> **DATA RECORDS**:
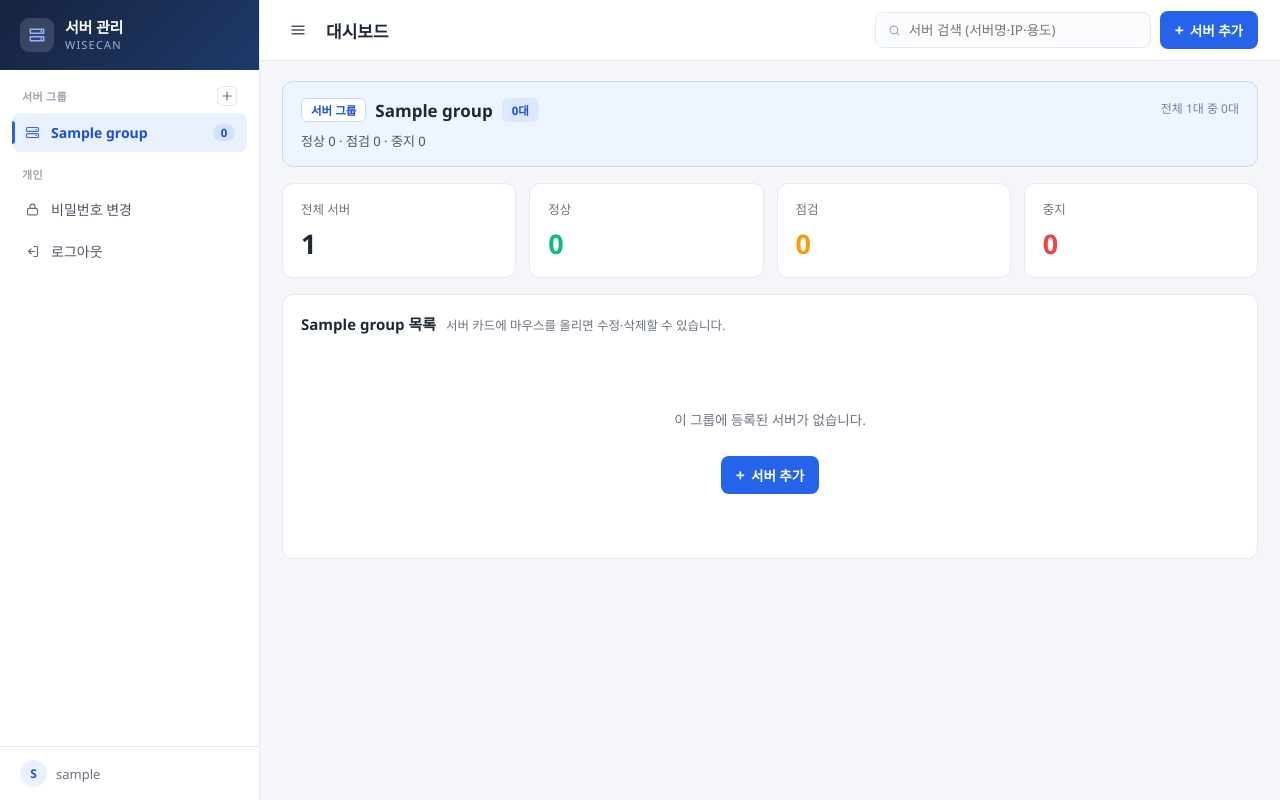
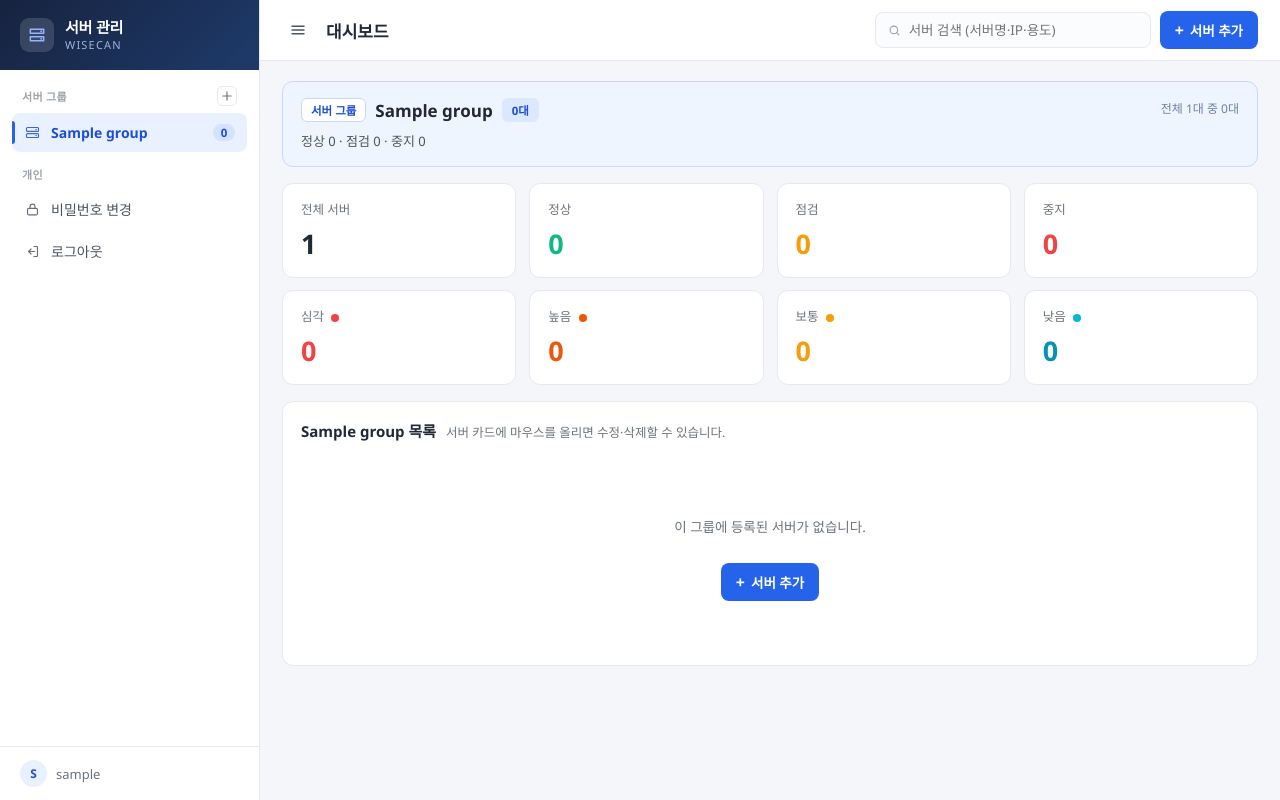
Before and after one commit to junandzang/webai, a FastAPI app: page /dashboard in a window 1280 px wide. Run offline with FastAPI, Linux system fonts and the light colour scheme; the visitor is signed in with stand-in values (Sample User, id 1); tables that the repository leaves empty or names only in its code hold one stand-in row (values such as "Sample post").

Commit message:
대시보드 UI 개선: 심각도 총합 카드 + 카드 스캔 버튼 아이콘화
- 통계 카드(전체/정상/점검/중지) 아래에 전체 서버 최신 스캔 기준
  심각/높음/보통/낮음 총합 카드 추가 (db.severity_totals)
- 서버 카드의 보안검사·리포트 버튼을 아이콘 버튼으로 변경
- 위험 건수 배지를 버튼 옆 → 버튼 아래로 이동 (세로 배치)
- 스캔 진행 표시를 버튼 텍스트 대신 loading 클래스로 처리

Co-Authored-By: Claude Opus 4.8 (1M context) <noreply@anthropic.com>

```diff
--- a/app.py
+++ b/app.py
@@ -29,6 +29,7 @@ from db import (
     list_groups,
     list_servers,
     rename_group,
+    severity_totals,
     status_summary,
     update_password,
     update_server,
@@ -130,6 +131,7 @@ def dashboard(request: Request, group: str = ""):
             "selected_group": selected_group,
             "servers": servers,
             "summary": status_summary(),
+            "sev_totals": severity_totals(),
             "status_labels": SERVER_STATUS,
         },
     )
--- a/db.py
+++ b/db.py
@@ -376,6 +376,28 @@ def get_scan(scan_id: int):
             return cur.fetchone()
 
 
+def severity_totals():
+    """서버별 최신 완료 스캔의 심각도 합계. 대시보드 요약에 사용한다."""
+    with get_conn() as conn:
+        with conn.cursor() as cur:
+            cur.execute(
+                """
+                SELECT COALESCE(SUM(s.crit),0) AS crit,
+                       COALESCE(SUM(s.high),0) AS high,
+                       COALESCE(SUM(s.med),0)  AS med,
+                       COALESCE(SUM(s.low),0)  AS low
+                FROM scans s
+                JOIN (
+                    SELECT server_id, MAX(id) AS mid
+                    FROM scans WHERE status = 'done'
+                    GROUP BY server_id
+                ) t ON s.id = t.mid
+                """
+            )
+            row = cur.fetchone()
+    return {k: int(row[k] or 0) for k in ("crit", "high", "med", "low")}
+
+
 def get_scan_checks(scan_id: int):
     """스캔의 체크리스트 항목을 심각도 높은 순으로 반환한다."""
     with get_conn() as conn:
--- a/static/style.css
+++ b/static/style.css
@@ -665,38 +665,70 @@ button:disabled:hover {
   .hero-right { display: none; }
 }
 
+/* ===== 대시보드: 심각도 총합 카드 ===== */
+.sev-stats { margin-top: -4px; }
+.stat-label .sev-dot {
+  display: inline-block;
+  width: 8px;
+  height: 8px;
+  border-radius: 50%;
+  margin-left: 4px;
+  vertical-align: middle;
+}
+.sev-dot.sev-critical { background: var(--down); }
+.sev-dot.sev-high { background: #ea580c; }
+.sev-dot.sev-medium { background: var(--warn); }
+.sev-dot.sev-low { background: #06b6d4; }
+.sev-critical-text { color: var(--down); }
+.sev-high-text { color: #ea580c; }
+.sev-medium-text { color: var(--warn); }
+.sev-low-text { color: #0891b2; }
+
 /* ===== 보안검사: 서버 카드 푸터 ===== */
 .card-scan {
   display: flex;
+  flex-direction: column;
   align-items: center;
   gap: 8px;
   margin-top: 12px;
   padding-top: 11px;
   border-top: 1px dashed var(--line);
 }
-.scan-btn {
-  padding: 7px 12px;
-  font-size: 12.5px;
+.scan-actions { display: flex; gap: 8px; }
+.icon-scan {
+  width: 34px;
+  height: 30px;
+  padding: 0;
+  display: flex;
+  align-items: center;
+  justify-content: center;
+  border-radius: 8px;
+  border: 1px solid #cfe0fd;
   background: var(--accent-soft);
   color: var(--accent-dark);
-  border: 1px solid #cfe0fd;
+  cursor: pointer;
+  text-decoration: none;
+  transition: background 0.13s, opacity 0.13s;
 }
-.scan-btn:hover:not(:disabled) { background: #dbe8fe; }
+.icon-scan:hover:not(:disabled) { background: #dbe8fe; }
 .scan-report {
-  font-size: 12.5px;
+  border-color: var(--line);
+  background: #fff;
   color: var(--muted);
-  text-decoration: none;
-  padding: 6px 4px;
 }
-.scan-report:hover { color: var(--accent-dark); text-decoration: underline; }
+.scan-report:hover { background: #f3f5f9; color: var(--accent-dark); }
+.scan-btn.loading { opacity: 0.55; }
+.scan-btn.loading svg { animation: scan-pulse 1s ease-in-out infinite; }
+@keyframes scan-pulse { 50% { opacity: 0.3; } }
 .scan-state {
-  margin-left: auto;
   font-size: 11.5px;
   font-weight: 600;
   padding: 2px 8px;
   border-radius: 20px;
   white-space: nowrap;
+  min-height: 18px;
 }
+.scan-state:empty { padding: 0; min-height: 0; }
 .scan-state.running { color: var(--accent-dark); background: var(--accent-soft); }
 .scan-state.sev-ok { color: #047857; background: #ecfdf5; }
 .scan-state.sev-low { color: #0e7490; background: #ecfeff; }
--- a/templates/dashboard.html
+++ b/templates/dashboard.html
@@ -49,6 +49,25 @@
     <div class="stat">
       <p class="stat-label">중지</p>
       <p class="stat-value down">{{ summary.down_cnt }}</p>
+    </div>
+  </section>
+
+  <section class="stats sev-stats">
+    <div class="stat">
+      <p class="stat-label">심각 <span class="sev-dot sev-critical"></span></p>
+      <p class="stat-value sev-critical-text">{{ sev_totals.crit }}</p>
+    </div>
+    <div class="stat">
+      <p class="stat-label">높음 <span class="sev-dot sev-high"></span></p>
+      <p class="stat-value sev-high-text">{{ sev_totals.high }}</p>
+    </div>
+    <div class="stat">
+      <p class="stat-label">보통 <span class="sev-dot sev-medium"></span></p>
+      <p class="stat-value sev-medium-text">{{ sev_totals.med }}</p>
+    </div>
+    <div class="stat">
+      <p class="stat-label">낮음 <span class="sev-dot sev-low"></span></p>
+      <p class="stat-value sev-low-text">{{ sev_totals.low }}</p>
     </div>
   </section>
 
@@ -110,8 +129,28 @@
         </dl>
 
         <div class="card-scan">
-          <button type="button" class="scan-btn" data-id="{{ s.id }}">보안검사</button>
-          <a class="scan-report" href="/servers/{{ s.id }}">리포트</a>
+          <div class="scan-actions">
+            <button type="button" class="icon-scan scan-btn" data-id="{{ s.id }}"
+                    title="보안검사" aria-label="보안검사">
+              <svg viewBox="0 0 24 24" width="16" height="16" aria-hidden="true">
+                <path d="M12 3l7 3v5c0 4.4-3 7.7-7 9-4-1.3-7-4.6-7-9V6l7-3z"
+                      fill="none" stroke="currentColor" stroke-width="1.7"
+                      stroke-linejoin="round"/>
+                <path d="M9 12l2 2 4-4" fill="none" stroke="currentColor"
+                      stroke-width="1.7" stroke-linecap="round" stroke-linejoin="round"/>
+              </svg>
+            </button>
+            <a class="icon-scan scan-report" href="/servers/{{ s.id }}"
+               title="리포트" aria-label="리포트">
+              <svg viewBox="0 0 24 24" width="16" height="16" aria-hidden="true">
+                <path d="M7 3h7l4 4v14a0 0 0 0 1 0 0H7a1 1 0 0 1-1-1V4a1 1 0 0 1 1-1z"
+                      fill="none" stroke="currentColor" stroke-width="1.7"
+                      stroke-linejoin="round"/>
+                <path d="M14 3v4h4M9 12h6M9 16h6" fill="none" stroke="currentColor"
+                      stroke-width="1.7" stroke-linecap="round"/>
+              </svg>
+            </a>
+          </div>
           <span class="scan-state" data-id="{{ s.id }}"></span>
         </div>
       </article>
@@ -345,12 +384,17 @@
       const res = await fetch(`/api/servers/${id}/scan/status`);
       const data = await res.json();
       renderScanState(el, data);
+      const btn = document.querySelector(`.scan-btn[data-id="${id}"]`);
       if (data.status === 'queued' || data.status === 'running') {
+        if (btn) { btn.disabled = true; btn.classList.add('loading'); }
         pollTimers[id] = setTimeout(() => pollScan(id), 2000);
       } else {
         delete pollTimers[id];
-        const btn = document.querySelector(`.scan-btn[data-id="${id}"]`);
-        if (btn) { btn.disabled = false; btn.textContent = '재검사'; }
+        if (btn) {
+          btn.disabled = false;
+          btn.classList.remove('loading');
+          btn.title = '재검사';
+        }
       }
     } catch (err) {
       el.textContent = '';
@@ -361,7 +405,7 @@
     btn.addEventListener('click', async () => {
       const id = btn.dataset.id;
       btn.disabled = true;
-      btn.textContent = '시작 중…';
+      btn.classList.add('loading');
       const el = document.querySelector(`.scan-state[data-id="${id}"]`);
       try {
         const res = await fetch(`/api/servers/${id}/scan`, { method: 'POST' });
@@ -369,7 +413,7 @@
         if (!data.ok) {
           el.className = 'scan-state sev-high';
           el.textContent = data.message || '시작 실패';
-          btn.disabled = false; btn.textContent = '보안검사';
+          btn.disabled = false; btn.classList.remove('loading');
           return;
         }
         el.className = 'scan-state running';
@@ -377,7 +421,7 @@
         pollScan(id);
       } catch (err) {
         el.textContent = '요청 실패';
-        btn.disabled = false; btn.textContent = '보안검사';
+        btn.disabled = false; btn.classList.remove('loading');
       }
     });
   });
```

> **EXERCISE AIM**:
The number of lines in the data that hold "icon" must be the entire answer.

> **RESPONSE AREA**:
4